Are conveyancing solicitors tripping over themselves and making mistakes as they try to keep up with the demands of an unstoppable property bubble? Between 2013 /14, one in every five complaints received by the Legal Ombudsmen (LeO) involved residential conveyancing, which they state has become “the most complained about area of law.”
In fact, complaints regarding conveyancing issues made to the LeO by residential property buyers are reported to have increased by 25 per cent in the last twelve months.
It was further revealed that of the 1,500 complaints a significant number centred upon the payment of stamp duty land tax (SDLT) during the purchase of residential property valued above £125,000. According to LeO, as property prices continue to accelerate “there is concern that lawyers are sacrificing quality of service to keep up with demand.”
As house prices continue to spiral and conveyancing workloads increase even further, the average house-buyer will be increasingly concerned to ensure they will be not become a victim of the current property whirlwind.
“It’s a worrying development” says Shelley Naughton, Professional Negligence Solicitor at Your Legal Friend, “particularly as property buyers rely on the diligence and integrity of legal professionals to help guide them through the complex and financially critical process of buying a new home.”
Shelley adds, “There are measures that people can take to try and limit the risk of negligence at the outset. With the prospect of a mortgage interest rate hike looming it is understandable that clients and their solicitors are keen to conclude their transactions as soon as possible. However, a little time taken to do some quality checks at the beginning of the process could help to avoid major issues further down the line.”
When trying to find an expert and reliable conveyancer it’s important to look for practitioners who come with a recommendation rather than simply pick a firm at random from a website or accepting the solicitor suggested by your estate agent as they may not offer impartial advice.
It’s also vital to carry out background checks to ensure there are no published complaints made against the conveyancing practice. If possible, speak with the conveyancer in person rather than relying on email, which enables you to ask questions as they arise and should provide a better feel for the people who will be following your instructions.
Even when you have done all you can to check the credentials of a conveyancing solicitor there is no guarantee that mistakes won’t still be made.

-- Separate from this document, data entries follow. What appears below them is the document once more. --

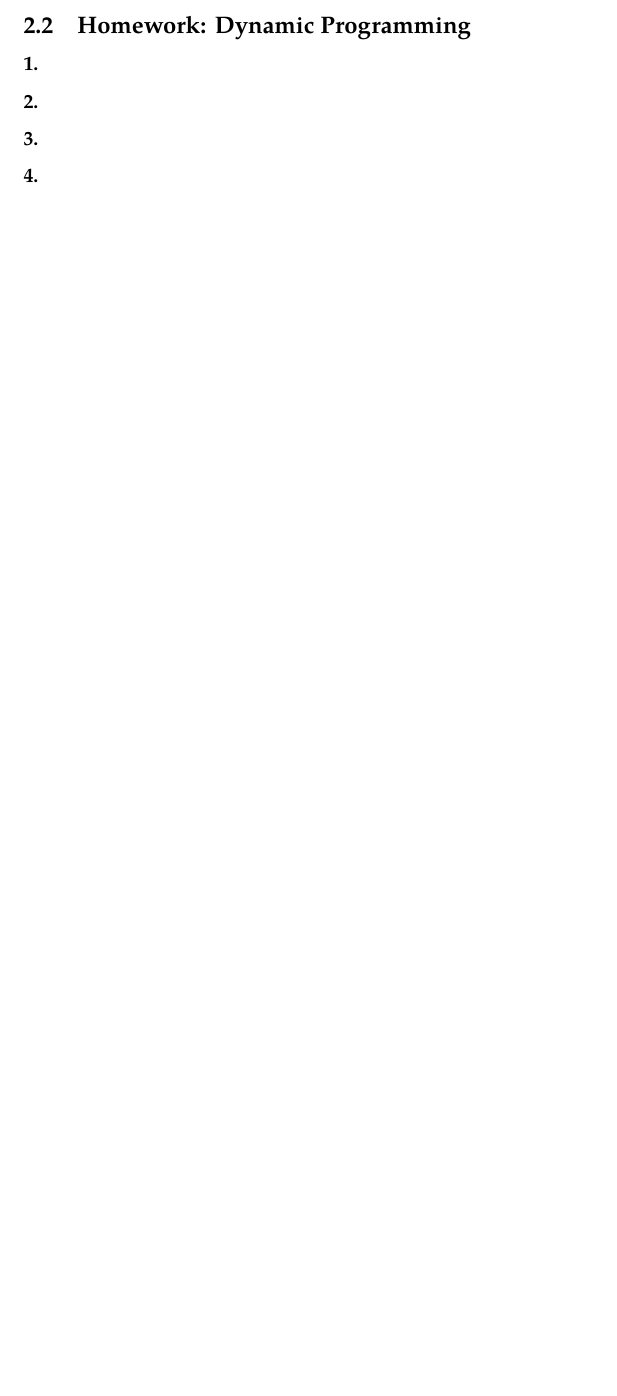
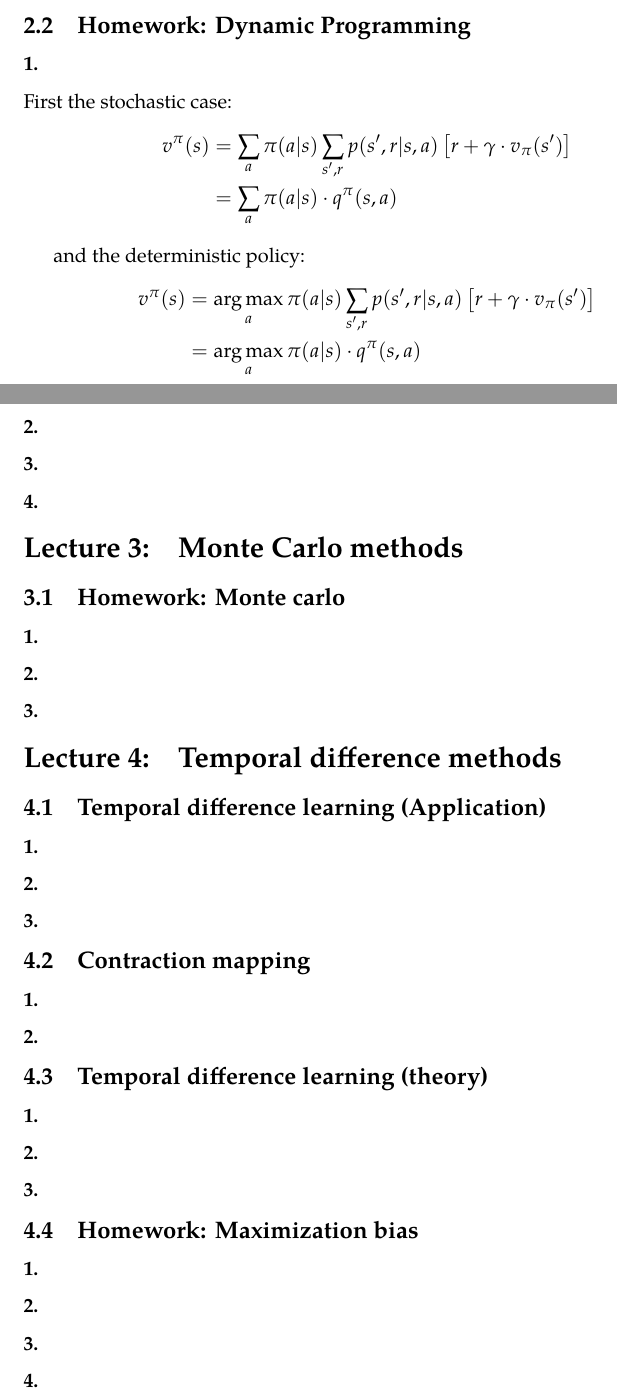
Before and after one commit to morris-frank/uva-reinforcement-learning, a LaTeX problem sheet (assignments/Frank_Assignment_1.tex): part of page 8 of 8 before the commit and two parts of pages 8 and 9 of 9 after it, the two joined at a grey line, cut so that both start at the same text, the shorter picture padded with empty space. The pictures show the PDF file assignments/Frank_Assignment_1.pdf that the author committed with the source.

Commit message:
Added some stuff to 2.2

```diff
--- a/assignments/Frank_Assignment_1.tex
+++ b/assignments/Frank_Assignment_1.tex
@@ -300,11 +300,52 @@ As such it will lead to everything being tried using the high initalization valu
 
 \subsection{Homework: Dynamic Programming}
 \subsubsection{}
+First the  stochastic case:
+\begin{align*}
+  v^{\π}(s)
+  &= \Σ_a \π(a|s) \Σ_{s',r} p(s',r|s,a)\left[r+ \γ\·v_{\π}(s')\right]\\
+  &= \Σ_a \π(a|s) \· q^\π(s,a)
+\end{align*}
+
+and the deterministic policy:
+\begin{align*}
+  v^{\π}(s)
+  &= \argmax_a \π(a|s) \Σ_{s',r} p(s',r|s,a)\left[r+ \γ\·v_{\π}(s')\right]\\
+  &= \argmax_a \π(a|s) \· q^\π(s,a)
+\end{align*}
+
+\subsubsection{}
+
 
 \subsubsection{}
 
 \subsubsection{}
 
+\section{Monte Carlo methods}
+\subsection{Homework: Monte carlo}
+\subsubsection{}
+\subsubsection{}
+\subsubsection{}
+
+\section{Temporal difference methods}
+\subsection{Temporal difference learning (Application)}
+\subsubsection{}
+\subsubsection{}
+\subsubsection{}
+
+\subsection{Contraction mapping}
+\subsubsection{}
+\subsubsection{}
+
+\subsection{Temporal difference learning (theory)}
+\subsubsection{}
+\subsubsection{}
+\subsubsection{}
+
+\subsection{Homework: Maximization bias}
+\subsubsection{}
+\subsubsection{}
+\subsubsection{}
 \subsubsection{}
 
 \end{document}
```
Also changed, not shown: assignments/Frank_Assignment_1.pdf.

In this case, talking to a professional negligence expert will enable you to work out where you stand to redress a situation when things do go wrong or instructions not followed.
Doing your homework, keeping a constant eye, a written record and being on top of events as they unfold can be the most valuable assets in helping to successfully bring a complaint of professional negligence to justice, should the need arise.